Do you not know that staring is considered rude! Two dutiful nobles in a Danish parish church
After the Reformation, the Danish nobility began producing memorials featuring nobles staring directly at the congregation. In this blog entry, I will argue that these staring nobles do not just tell us about a new painting style, because the pictures can also be studied as an image of the elite’s incorporation of Lutheran confessional culture in the second half of the 16th century.
A family church
At the root of the Djursland peninsula lies Hornslet Church. For four centuries starting in 1560, the church belonged to the powerful Rosenkrantz family. On the southern wall of the choir, the first owner Jørgen Rosenkrantz (1523-1596) and his wife Dorte Lange (1541-1613) built a small chapel, and here we find their memorial. The three-meter tall memorial shows the resurrection of Christ, flanked by Rosenkrantz, Lange and their children on each side. The family is praying on their knees, but they do not look towards Christ. Instead, they are staring at the spectators – at us.

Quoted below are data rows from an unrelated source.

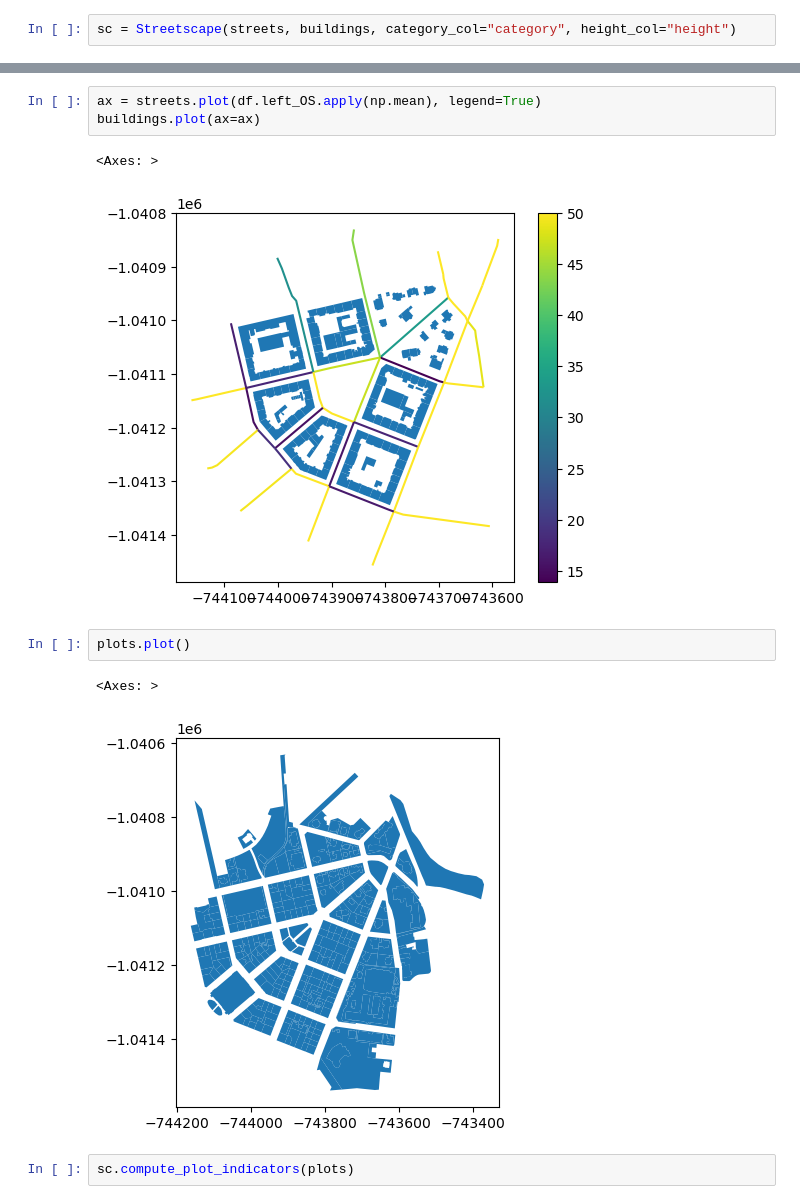
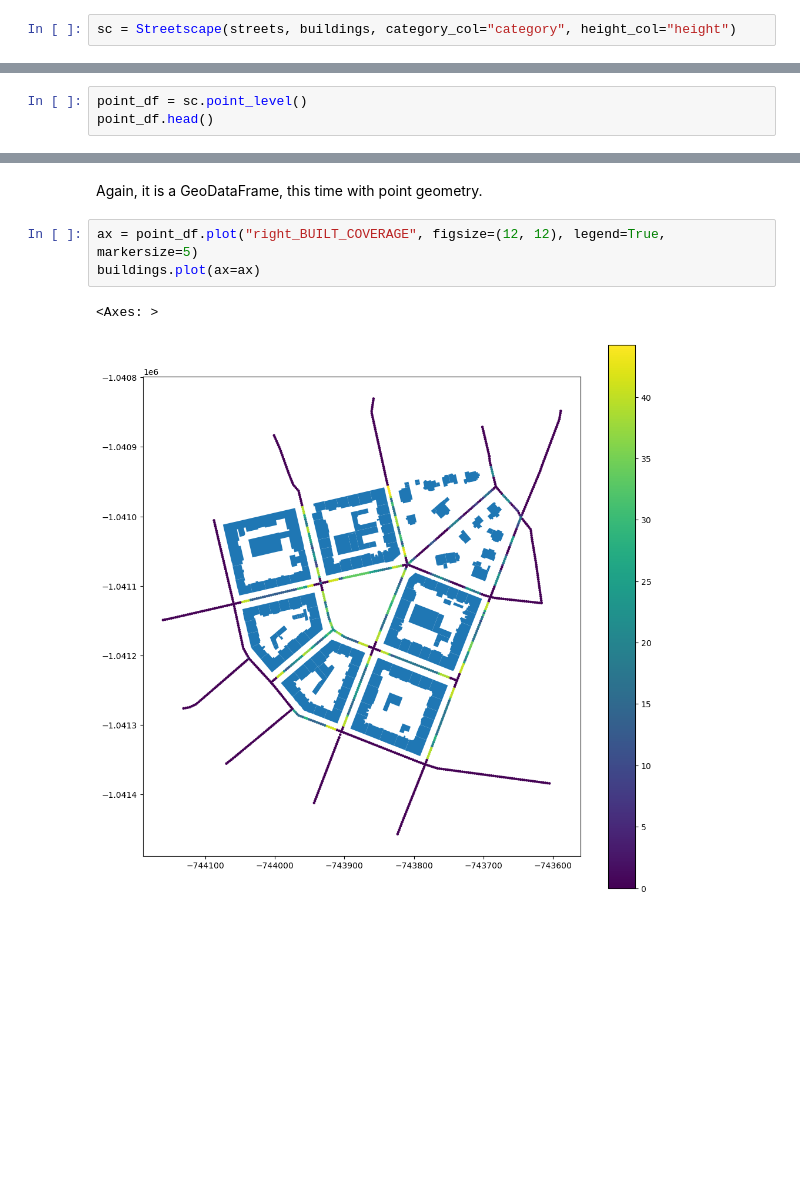
Before and after one commit to uscuni/streetscape, a Jupyter notebook: example.ipynb, the cells around one changed output, grey strips where cells are left out. Saved outputs shown, nothing was run; the diff lists cells and outputs as text; blank space fills up the shorter version.

```diff
--- a/example.ipynb
+++ b/example.ipynb
@@ -55,0 +68,3 @@ buildings.plot(ax=ax)
+# %%
+point_df = sc.point_level()
+point_df.head()
@@ -56,13 +79,8 @@ buildings.plot(ax=ax)
+# %% [markdown]
+Again, it is a GeoDataFrame, this time with point geometry.
 # %%
-ax = streets.plot(df.left_OS.apply(np.mean), legend=True)
+ax = point_df.plot("right_BUILT_COVERAGE", figsize=(12, 12), legend=True, markersize=5)
 buildings.plot(ax=ax)
 # %% [output]
 <Axes: >
-[figure, old version]
+[figure, new version]
-# %%
-plots.plot()
-# %% [output]
-<Axes: >
-[figure, removed]
-# %%
-sc.compute_plot_indicators(plots)
```
Also changed, not shown: parts of 31 cells of this notebook, 3 other files.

Previous studies have underlined that this motif, which is a very common one in churches owned by the Danish nobility, tells a story of the nobility as self-elevated egos. Egos that only cared about the church and the new religion if they could make money out of it. In this blog entry I will try to look at the memorials in another way, mainly by looking for what the memorial wanted to represent, instead of what I think it is representing. By using such a methodological twist I hope to see how power holders in 16th-century Denmark manufactured a sustainable position of power after the Reformation.
The Danish nobility as Larva Dei

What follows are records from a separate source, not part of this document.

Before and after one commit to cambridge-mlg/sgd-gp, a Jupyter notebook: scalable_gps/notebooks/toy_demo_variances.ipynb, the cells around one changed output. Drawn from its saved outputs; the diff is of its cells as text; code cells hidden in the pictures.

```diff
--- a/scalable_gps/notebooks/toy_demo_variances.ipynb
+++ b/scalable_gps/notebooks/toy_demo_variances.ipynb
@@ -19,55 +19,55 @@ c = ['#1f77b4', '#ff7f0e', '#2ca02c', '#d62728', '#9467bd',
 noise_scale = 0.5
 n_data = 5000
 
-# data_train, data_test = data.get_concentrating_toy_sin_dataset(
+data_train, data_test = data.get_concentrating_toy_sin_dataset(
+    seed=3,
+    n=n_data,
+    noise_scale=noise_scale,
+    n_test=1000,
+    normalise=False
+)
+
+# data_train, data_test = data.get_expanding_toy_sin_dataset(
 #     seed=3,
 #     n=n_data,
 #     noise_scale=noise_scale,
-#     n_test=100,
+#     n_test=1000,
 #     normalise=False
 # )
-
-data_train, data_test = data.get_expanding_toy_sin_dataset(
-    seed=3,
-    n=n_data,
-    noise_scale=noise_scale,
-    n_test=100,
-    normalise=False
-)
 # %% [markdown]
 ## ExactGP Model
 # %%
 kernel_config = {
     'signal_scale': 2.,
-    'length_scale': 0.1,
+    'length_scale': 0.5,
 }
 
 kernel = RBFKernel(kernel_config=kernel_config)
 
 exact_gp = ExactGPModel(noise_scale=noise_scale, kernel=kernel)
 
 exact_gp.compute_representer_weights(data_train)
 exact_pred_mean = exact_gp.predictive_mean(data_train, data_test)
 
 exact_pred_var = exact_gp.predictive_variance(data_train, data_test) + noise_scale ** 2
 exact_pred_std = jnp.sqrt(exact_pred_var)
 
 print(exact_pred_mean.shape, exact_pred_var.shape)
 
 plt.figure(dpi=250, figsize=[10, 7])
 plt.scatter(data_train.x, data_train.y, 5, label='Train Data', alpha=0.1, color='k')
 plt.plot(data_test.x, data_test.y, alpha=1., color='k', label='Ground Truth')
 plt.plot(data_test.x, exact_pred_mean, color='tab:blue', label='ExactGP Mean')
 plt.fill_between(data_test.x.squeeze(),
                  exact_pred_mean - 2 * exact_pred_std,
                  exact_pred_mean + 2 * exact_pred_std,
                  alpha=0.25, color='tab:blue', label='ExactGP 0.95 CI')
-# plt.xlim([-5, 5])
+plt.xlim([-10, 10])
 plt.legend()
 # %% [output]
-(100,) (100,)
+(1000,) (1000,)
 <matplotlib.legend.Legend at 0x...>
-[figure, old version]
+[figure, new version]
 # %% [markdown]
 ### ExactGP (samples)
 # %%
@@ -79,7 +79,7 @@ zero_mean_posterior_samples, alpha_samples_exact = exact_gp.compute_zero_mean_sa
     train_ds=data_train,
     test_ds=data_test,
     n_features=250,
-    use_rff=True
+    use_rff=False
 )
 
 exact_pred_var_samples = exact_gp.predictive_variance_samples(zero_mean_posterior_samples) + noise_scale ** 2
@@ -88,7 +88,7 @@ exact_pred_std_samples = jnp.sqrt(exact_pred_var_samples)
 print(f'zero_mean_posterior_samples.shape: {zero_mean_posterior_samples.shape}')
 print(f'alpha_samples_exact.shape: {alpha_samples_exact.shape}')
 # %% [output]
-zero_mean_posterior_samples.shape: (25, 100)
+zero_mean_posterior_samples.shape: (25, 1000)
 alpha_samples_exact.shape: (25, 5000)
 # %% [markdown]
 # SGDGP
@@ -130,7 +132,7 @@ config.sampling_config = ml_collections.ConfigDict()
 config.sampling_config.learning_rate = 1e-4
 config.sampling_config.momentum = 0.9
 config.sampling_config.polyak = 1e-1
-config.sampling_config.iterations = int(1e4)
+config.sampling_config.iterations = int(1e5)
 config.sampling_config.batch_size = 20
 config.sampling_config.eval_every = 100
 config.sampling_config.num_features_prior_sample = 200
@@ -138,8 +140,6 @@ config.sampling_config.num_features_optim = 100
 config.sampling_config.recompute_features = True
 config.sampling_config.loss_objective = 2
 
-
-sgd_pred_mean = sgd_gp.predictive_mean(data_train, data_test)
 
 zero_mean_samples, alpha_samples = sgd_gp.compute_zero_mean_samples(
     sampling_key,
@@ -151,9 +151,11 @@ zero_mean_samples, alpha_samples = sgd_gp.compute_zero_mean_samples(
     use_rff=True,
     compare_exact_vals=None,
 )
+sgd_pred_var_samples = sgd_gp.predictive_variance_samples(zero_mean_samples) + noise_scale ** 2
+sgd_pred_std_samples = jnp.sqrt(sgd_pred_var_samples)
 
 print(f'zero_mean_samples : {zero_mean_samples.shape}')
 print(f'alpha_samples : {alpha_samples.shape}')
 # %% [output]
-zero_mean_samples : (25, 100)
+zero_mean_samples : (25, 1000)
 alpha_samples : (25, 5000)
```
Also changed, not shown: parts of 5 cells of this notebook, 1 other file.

To understand what the memorials symbolized, I began studying the many noble death sermons that were held at funerals in the period. These were often published and later read as devotional literature, which was also the case with the death sermons for Rosenkrantz and Lange. After reading all the noble sermons from the Danish peerage in a period of about 50 years, I was able to see that these sermons branded the nobility in a certain pattern. In the sermons the nobility were always branded as being chosen directly by God, as images of God on earth – Larva Dei. As a result, commoners had to obey and honor the nobility. If they did not, the sermons emphasized, this was tantamount to not obeying and honoring the Lord himself. This image of the nobility was communicated to the parishioners not only in death sermons, but also in the weekly Sunday sermon, in law materials, devotional literature and in schools.
At the same time, I could also see that the death sermons did not only stress the power and privileges of the nobility, but also emphasized that these privileges were always grounded in the same five duties. If the nobility did not fulfill these duties, they would lose their position as authorities sanctioned by God in Danish society. Their duties, which I will return to below, were not only emphasized in the death sermons, but also underlined (alongside the related privileges) in the Danish Reformation Code of 1536 and in the coronation charters from 1536, 1559 and 1596. The authority of the nobility went hand-in-hand with their duties.
Fear the peasants!
In the sermons I noticed that the nobility were afraid to be perceived as an illegitimate authority and thus risk a rebellion like that of the Reformation itself. In 1534 the nobility had lost a major battle during the peasant revolt. The peasants had rebelled for many reasons, but in particular the peasants in Jutland had revolted against the nobility, because they did not perceive the local authorities as legitimate. After having joined king Christian 3., the nobility won the revolt and the Danish Reformation was completed. But in the sermons I can see that these uprisings had taught the nobility that they could not remain in power unless they were perceived as legitimate authorities. According to the Reformation Code of 1536 and the death sermons for the nobility, a legitimate authority was one that protected a state of order in society. According to the source material, this could be done in five ways. First and foremost the authorities had to be pious and believe in the Lutheran confession. They had to be just and righteous judges. They had to support the poor. They had to consolidate the new Lutheran school system. And finally, they had to support the church and its ministers.
Back to Hornslet
The aim of the memorial to Rosenkrantz and Lange was to confirm that the noble couple had fulfilled all the duties mentioned above. In Rosenkrantz’s death sermon the purpose of the memorial is described as a tool for the nobility to show the parishioners that their lord and lady had fulfilled their duties. For instance, the couple established a poorhouse in the old church barn; they made preparations for a school that their son later established; they created an educational program for the local ministers so they could become better theologians; they worked for a fairer legal community, etc.
And to communicate that Rosenkrantz and Lange had been true and just Christian authorities who had done their duties in the earthly community, they ordered an memorial that did not look at Christ and heaven, as memorials did before the Reformation. Instead, their memorial stared out at the world, at the people who Rosenkrantz and Lange wanted to convince that the nobility had been chosen by God and were therefore rightful authorities.
In other words, this memorial was not just a way for Rosenkrantz and Lange to display their ownership and rights over the local church. It was just as much a way to prove that the nobility fulfilled the duties and obligations of Lutheran society and hence were legal power holders in 16th-century Denmark. What I am now trying to work out is how much of this was branding, and how much was actually true.